§ RECORDS TO PROCESS:
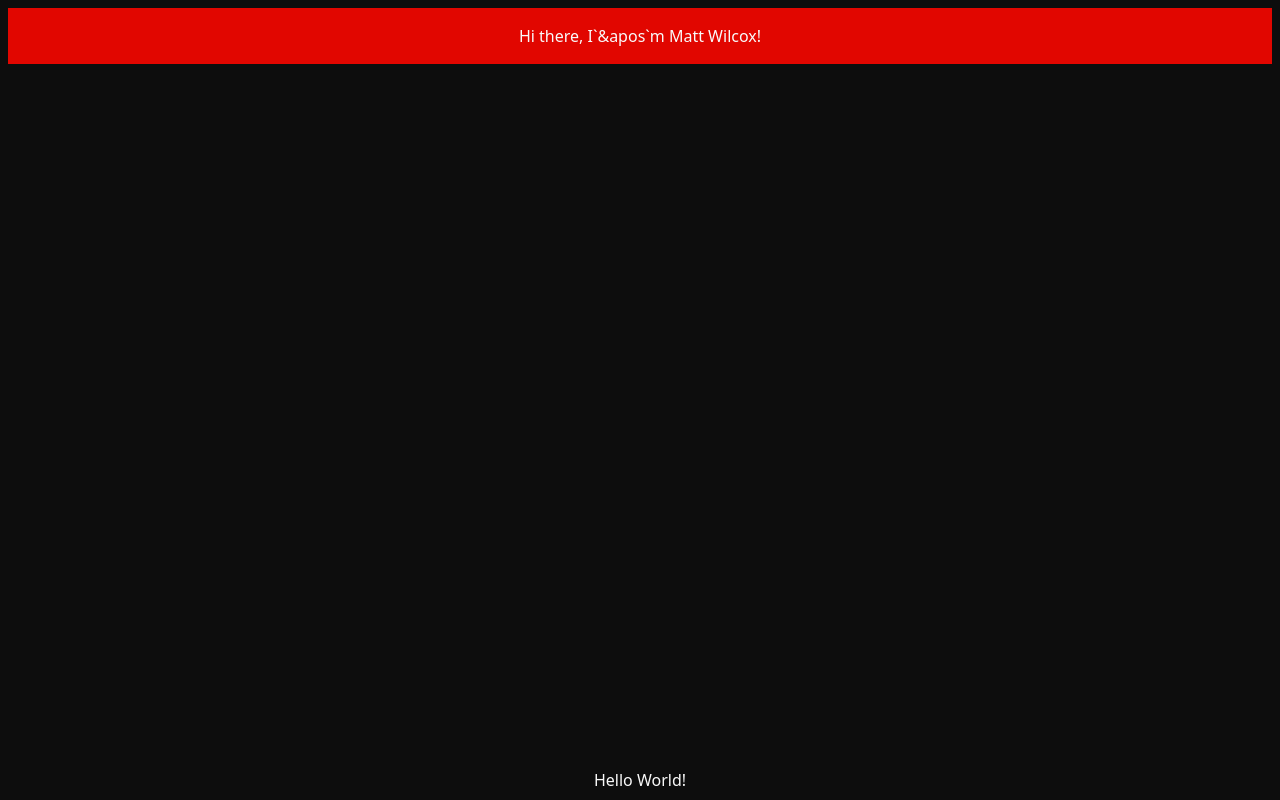
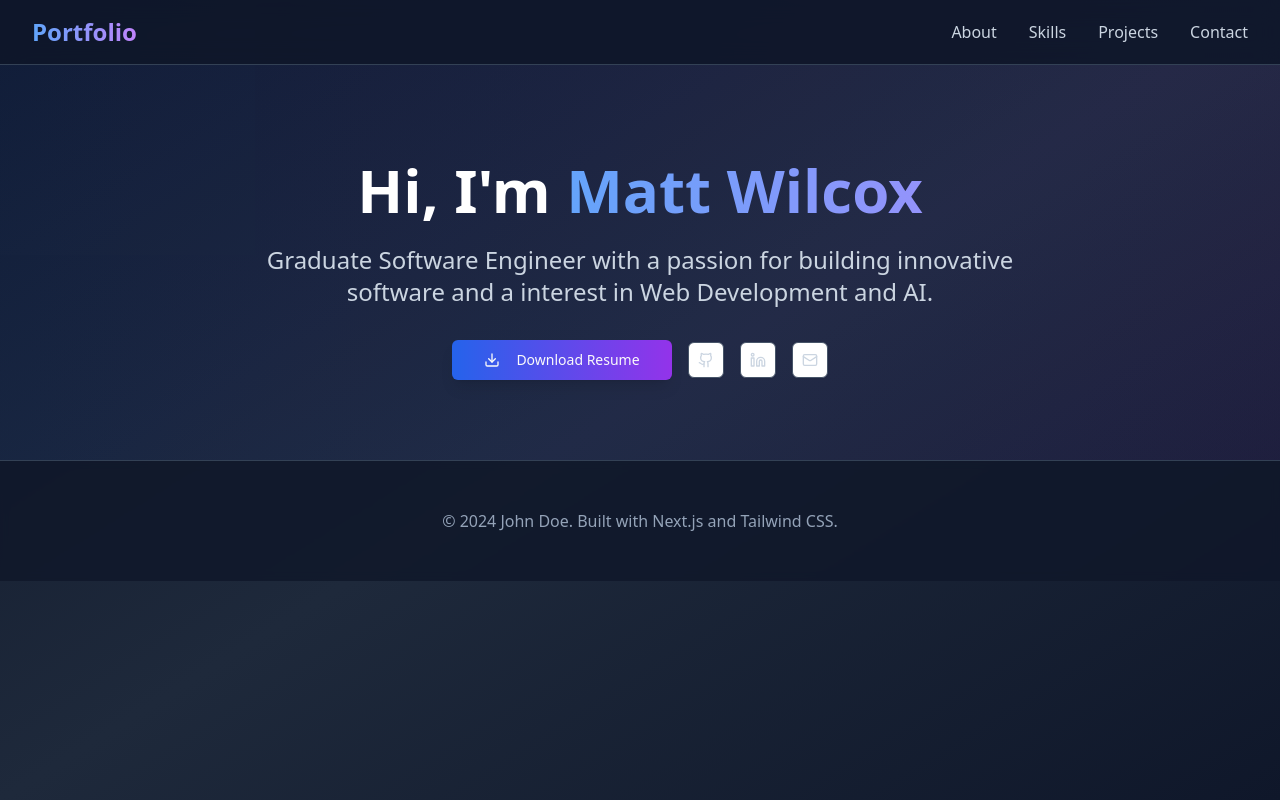
Before and after one commit to MattMW04/Matt-Wilcox-Portfolio-Site, a Next.js app: page / in a window 1280 px wide. Built offline with nearby package versions, Linux system fonts and the light colour scheme.

Commit message:
Added basic outline for site with Hero section

```diff
--- /dev/null
+++ b/app/components/header.tsx
@@ -0,0 +1,45 @@
+export default function Header() {
+
+    return (
+        <nav className="fixed top-0 w-full bg-slate-900/90 backdrop-blur-md z-50 border-b border-slate-700">
+            <div className="max-w-7xl mx-auto px-4 sm:px-6 lg:px-8">
+                <div className="flex justify-between items-center py-4">
+                    <div className="text-2xl font-bold bg-gradient-to-r from-blue-400 to-purple-400 bg-clip-text text-transparent">
+                        Portfolio
+                    </div>
+                    <div className="hidden md:flex space-x-8">
+                        <a
+                            href="#about"
+                            className="text-slate-300 hover:text-blue-400 transition-colors duration-300 relative group"
+                        >
+                            About
+                            <span className="absolute -bottom-1 left-0 w-0 h-0.5 bg-blue-400 transition-all duration-300 group-hover:w-full"></span>
+                        </a>
+                        <a
+                            href="#skills"
+                            className="text-slate-300 hover:text-blue-400 transition-colors duration-300 relative group"
+                        >
+                            Skills
+                            <span className="absolute -bottom-1 left-0 w-0 h-0.5 bg-blue-400 transition-all duration-300 group-hover:w-full"></span>
+                        </a>
+                        <a
+                            href="#projects"
+                            className="text-slate-300 hover:text-blue-400 transition-colors duration-300 relative group"
+                        >
+                            Projects
+                            <span className="absolute -bottom-1 left-0 w-0 h-0.5 bg-blue-400 transition-all duration-300 group-hover:w-full"></span>
+                        </a>
+                        <a
+                            href="#contact"
+                            className="text-slate-300 hover:text-blue-400 transition-colors duration-300 relative group"
+                        >
+                            Contact
+                            <span className="absolute -bottom-1 left-0 w-0 h-0.5 bg-blue-400 transition-all duration-300 group-hover:w-full"></span>
+                        </a>
+                    </div>
+                </div>
+            </div>
+        </nav>
+    );
+
+}
--- /dev/null
+++ b/app/components/hero-section.tsx
@@ -0,0 +1,71 @@
+import Link from "next/link"
+import ScrollReveal from "./scroll-reveal"
+import { Github, Linkedin, Mail, Download } from "lucide-react"
+
+import { Button } from "@/components/ui/button"
+export default function HeroSection() {
+    return (
+        <ScrollReveal>
+            <section className="pt-32 pb-20 px-4 sm:px-6 lg:px-8 relative overflow-hidden">
+                <div className="absolute inset-0 bg-gradient-to-r from-blue-600/10 to-purple-600/10 animate-pulse"></div>
+                <div className="max-w-7xl mx-auto relative z-10">
+                    <div className="text-center">
+                        <div className="mb-8 relative">
+                            <div className="absolute inset-0 bg-gradient-to-r from-blue-400 to-purple-400 rounded-full blur-lg opacity-30 animate-pulse"></div>
+                        </div>
+                        <h1 className="text-4xl sm:text-6xl font-bold text-white mb-6 animate-fade-in">
+                            Hi, I&apos;m{" "}
+                            <span className="bg-gradient-to-r from-blue-400 to-purple-400 bg-clip-text text-transparent animate-gradient">
+                                Matt Wilcox
+                            </span>
+                        </h1>
+                        <p className="text-xl sm:text-2xl text-slate-300 mb-8 max-w-3xl mx-auto leading-relaxed">
+                            Graduate Software Engineer with a passion for building innovative software and a interest in Web Development and AI.
+                        </p>
+                        <div className="flex flex-col sm:flex-row gap-4 justify-center items-center">
+                            <a href="/MatthewWilcoxResume.pdf" target="_blank" rel="noopener noreferrer" download>
+                                <Button
+                                    size="lg"
+                                    className="bg-gradient-to-r from-blue-600 to-purple-600 hover:from-blue-700 hover:to-purple-700 transform hover:scale-105 transition-all duration-300 shadow-lg hover:shadow-blue-500/25"
+                                >
+                                    <Download className="mr-2 h-4 w-4" />
+                                    Download Resume
+                                </Button>
+                            </a>
+                            <div className="flex space-x-4">
+                                <Link href="https://github.com/MattMW04" target="_blank" rel="noopener noreferrer">
+                                    <Button
+                                        variant="outline"
+                                        size="icon"
+                                        className="border-slate-600 text-slate-300 hover:bg-slate-800 hover:text-blue-400 hover:border-blue-400 transition-all duration-300"
+                                    >
+                                        <Github className="h-4 w-4" />
+                                    </Button>
+                                </Link>
+                                <Link href="https://www.linkedin.com/in/matt-wilcox-73106a2ab/" target="_blank" rel="noopener noreferrer">
+                                    <Button
+                                        variant="outline"
+                                        size="icon"
+                                        className="border-slate-600 text-slate-300 hover:bg-slate-800 hover:text-blue-400 hover:border-blue-400 transition-all duration-300"
+
+                                    >
+                                        <Linkedin className="h-4 w-4" />
+                                    </Button>
+                                </Link>
+                                <a href="mailto:matt.wilcox24@gmail.com" target="_blank" rel="noopener noreferrer">
+                                    <Button
+                                        variant="outline"
+                                        size="icon"
+                                        className="border-slate-600 text-slate-300 hover:bg-slate-800 hover:text-blue-400 hover:border-blue-400 transition-all duration-300"
+                                    >
+                                        <Mail className="h-4 w-4" />
+                                    </Button>
+                                </a>
+                            </div>
+                        </div>
+                    </div>
+                </div>
+            </section>
+        </ScrollReveal>
+    );
+}
--- a/app/page.tsx
+++ b/app/page.tsx
@@ -1,3 +1,10 @@
+import { Github, Linkedin, Mail, ExternalLink, Code, Palette, Smartphone } from "lucide-react"
+import { Button } from "@/components/ui/button"
+import { Card, CardContent, CardDescription, CardHeader, CardTitle } from "@/components/ui/card"
+import Image from "next/image"
+import ScrollReveal from "./components/scroll-reveal"
+import Header from "./components/header"
+import HeroSection from "./components/hero-section"
 
 export const metadata = {
   title: "Matt Wilcox's Portfolio | Home",
@@ -18,11 +25,22 @@ export const metadata = {
 };
 export default function Home() {
   return (
-    <div className="flex min-h-screen flex-col items-center justify-between p-2 bg-blackBackground text-whiteText">
-      <h1 className="bg-redHeader w-full p-4 text-center">
-        Hi there, I`&apos`m Matt Wilcox!
-      </h1>
-      Hello World!
+    <div className="min-h-screen bg-gradient-to-br from-slate-900 via-slate-800 to-slate-900">
+      {/* Navigation */}
+      <Header />
+      {/* Hero Section */}
+      <HeroSection />
+
+
+
+
+      {/* Footer */}
+      <footer className="bg-slate-900/80 backdrop-blur-sm border-t border-slate-700 text-white py-12 px-4 sm:px-6 lg:px-8">
+        <div className="max-w-7xl mx-auto text-center">
+          <p className="text-slate-400">© 2024 John Doe. Built with Next.js and Tailwind CSS.</p>
+        </div>
+      </footer>
     </div>
+
   );
 }
--- a/tsconfig.json
+++ b/tsconfig.json
@@ -22,7 +22,8 @@
     "paths": {
       "@/*": ["./*"],
       "@components/*": ["app/components/*"],
-      "@/lib/*": ["lib/*"]
+      "@/lib/*": ["lib/*"],
+      "@shadcn/*": ["components/*"]
     }
   },
   "include": [
```
Also changed, not shown: 1 other file (tests, documents, lock files or other folders).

§ WHAT NEEDS TO BE DONE: The records above must be returned exactly, with each picture omitted.

§ EXPECTED ANSWER:
Before and after one commit to MattMW04/Matt-Wilcox-Portfolio-Site, a Next.js app: page / in a window 1280 px wide. Built offline with nearby package versions, Linux system fonts and the light colour scheme.

Commit message:
Added basic outline for site with Hero section

```diff
--- /dev/null
+++ b/app/components/header.tsx
@@ -0,0 +1,45 @@
+export default function Header() {
+
+    return (
+        <nav className="fixed top-0 w-full bg-slate-900/90 backdrop-blur-md z-50 border-b border-slate-700">
+            <div className="max-w-7xl mx-auto px-4 sm:px-6 lg:px-8">
+                <div className="flex justify-between items-center py-4">
+                    <div className="text-2xl font-bold bg-gradient-to-r from-blue-400 to-purple-400 bg-clip-text text-transparent">
+                        Portfolio
+                    </div>
+                    <div className="hidden md:flex space-x-8">
+                        <a
+                            href="#about"
+                            className="text-slate-300 hover:text-blue-400 transition-colors duration-300 relative group"
+                        >
+                            About
+                            <span className="absolute -bottom-1 left-0 w-0 h-0.5 bg-blue-400 transition-all duration-300 group-hover:w-full"></span>
+                        </a>
+                        <a
+                            href="#skills"
+                            className="text-slate-300 hover:text-blue-400 transition-colors duration-300 relative group"
+                        >
+                            Skills
+                            <span className="absolute -bottom-1 left-0 w-0 h-0.5 bg-blue-400 transition-all duration-300 group-hover:w-full"></span>
+                        </a>
+                        <a
+                            href="#projects"
+                            className="text-slate-300 hover:text-blue-400 transition-colors duration-300 relative group"
+                        >
+                            Projects
+                            <span className="absolute -bottom-1 left-0 w-0 h-0.5 bg-blue-400 transition-all duration-300 group-hover:w-full"></span>
+                        </a>
+                        <a
+                            href="#contact"
+                            className="text-slate-300 hover:text-blue-400 transition-colors duration-300 relative group"
+                        >
+                            Contact
+                            <span className="absolute -bottom-1 left-0 w-0 h-0.5 bg-blue-400 transition-all duration-300 group-hover:w-full"></span>
+                        </a>
+                    </div>
+                </div>
+            </div>
+        </nav>
+    );
+
+}
--- /dev/null
+++ b/app/components/hero-section.tsx
@@ -0,0 +1,71 @@
+import Link from "next/link"
+import ScrollReveal from "./scroll-reveal"
+import { Github, Linkedin, Mail, Download } from "lucide-react"
+
+import { Button } from "@/components/ui/button"
+export default function HeroSection() {
+    return (
+        <ScrollReveal>
+            <section className="pt-32 pb-20 px-4 sm:px-6 lg:px-8 relative overflow-hidden">
+                <div className="absolute inset-0 bg-gradient-to-r from-blue-600/10 to-purple-600/10 animate-pulse"></div>
+                <div className="max-w-7xl mx-auto relative z-10">
+                    <div className="text-center">
+                        <div className="mb-8 relative">
+                            <div className="absolute inset-0 bg-gradient-to-r from-blue-400 to-purple-400 rounded-full blur-lg opacity-30 animate-pulse"></div>
+                        </div>
+                        <h1 className="text-4xl sm:text-6xl font-bold text-white mb-6 animate-fade-in">
+                            Hi, I&apos;m{" "}
+                            <span className="bg-gradient-to-r from-blue-400 to-purple-400 bg-clip-text text-transparent animate-gradient">
+                                Matt Wilcox
+                            </span>
+                        </h1>
+                        <p className="text-xl sm:text-2xl text-slate-300 mb-8 max-w-3xl mx-auto leading-relaxed">
+                            Graduate Software Engineer with a passion for building innovative software and a interest in Web Development and AI.
+                        </p>
+                        <div className="flex flex-col sm:flex-row gap-4 justify-center items-center">
+                            <a href="/MatthewWilcoxResume.pdf" target="_blank" rel="noopener noreferrer" download>
+                                <Button
+                                    size="lg"
+                                    className="bg-gradient-to-r from-blue-600 to-purple-600 hover:from-blue-700 hover:to-purple-700 transform hover:scale-105 transition-all duration-300 shadow-lg hover:shadow-blue-500/25"
+                                >
+                                    <Download className="mr-2 h-4 w-4" />
+                                    Download Resume
+                                </Button>
+                            </a>
+                            <div className="flex space-x-4">
+                                <Link href="https://github.com/MattMW04" target="_blank" rel="noopener noreferrer">
+                                    <Button
+                                        variant="outline"
+                                        size="icon"
+                                        className="border-slate-600 text-slate-300 hover:bg-slate-800 hover:text-blue-400 hover:border-blue-400 transition-all duration-300"
+                                    >
+                                        <Github className="h-4 w-4" />
+                                    </Button>
+                                </Link>
+                                <Link href="https://www.linkedin.com/in/matt-wilcox-73106a2ab/" target="_blank" rel="noopener noreferrer">
+                                    <Button
+                                        variant="outline"
+                                        size="icon"
+                                        className="border-slate-600 text-slate-300 hover:bg-slate-800 hover:text-blue-400 hover:border-blue-400 transition-all duration-300"
+
+                                    >
+                                        <Linkedin className="h-4 w-4" />
+                                    </Button>
+                                </Link>
+                                <a href="mailto:matt.wilcox24@gmail.com" target="_blank" rel="noopener noreferrer">
+                                    <Button
+                                        variant="outline"
+                                        size="icon"
+                                        className="border-slate-600 text-slate-300 hover:bg-slate-800 hover:text-blue-400 hover:border-blue-400 transition-all duration-300"
+                                    >
+                                        <Mail className="h-4 w-4" />
+                                    </Button>
+                                </a>
+                            </div>
+                        </div>
+                    </div>
+                </div>
+            </section>
+        </ScrollReveal>
+    );
+}
--- a/app/page.tsx
+++ b/app/page.tsx
@@ -1,3 +1,10 @@
+import { Github, Linkedin, Mail, ExternalLink, Code, Palette, Smartphone } from "lucide-react"
+import { Button } from "@/components/ui/button"
+import { Card, CardContent, CardDescription, CardHeader, CardTitle } from "@/components/ui/card"
+import Image from "next/image"
+import ScrollReveal from "./components/scroll-reveal"
+import Header from "./components/header"
+import HeroSection from "./components/hero-section"
 
 export const metadata = {
   title: "Matt Wilcox's Portfolio | Home",
@@ -18,11 +25,22 @@ export const metadata = {
 };
 export default function Home() {
   return (
-    <div className="flex min-h-screen flex-col items-center justify-between p-2 bg-blackBackground text-whiteText">
-      <h1 className="bg-redHeader w-full p-4 text-center">
-        Hi there, I`&apos`m Matt Wilcox!
-      </h1>
-      Hello World!
+    <div className="min-h-screen bg-gradient-to-br from-slate-900 via-slate-800 to-slate-900">
+      {/* Navigation */}
+      <Header />
+      {/* Hero Section */}
+      <HeroSection />
+
+
+
+
+      {/* Footer */}
+      <footer className="bg-slate-900/80 backdrop-blur-sm border-t border-slate-700 text-white py-12 px-4 sm:px-6 lg:px-8">
+        <div className="max-w-7xl mx-auto text-center">
+          <p className="text-slate-400">© 2024 John Doe. Built with Next.js and Tailwind CSS.</p>
+        </div>
+      </footer>
     </div>
+
   );
 }
--- a/tsconfig.json
+++ b/tsconfig.json
@@ -22,7 +22,8 @@
     "paths": {
       "@/*": ["./*"],
       "@components/*": ["app/components/*"],
-      "@/lib/*": ["lib/*"]
+      "@/lib/*": ["lib/*"],
+      "@shadcn/*": ["components/*"]
     }
   },
   "include": [
```
Also changed, not shown: 1 other file (tests, documents, lock files or other folders).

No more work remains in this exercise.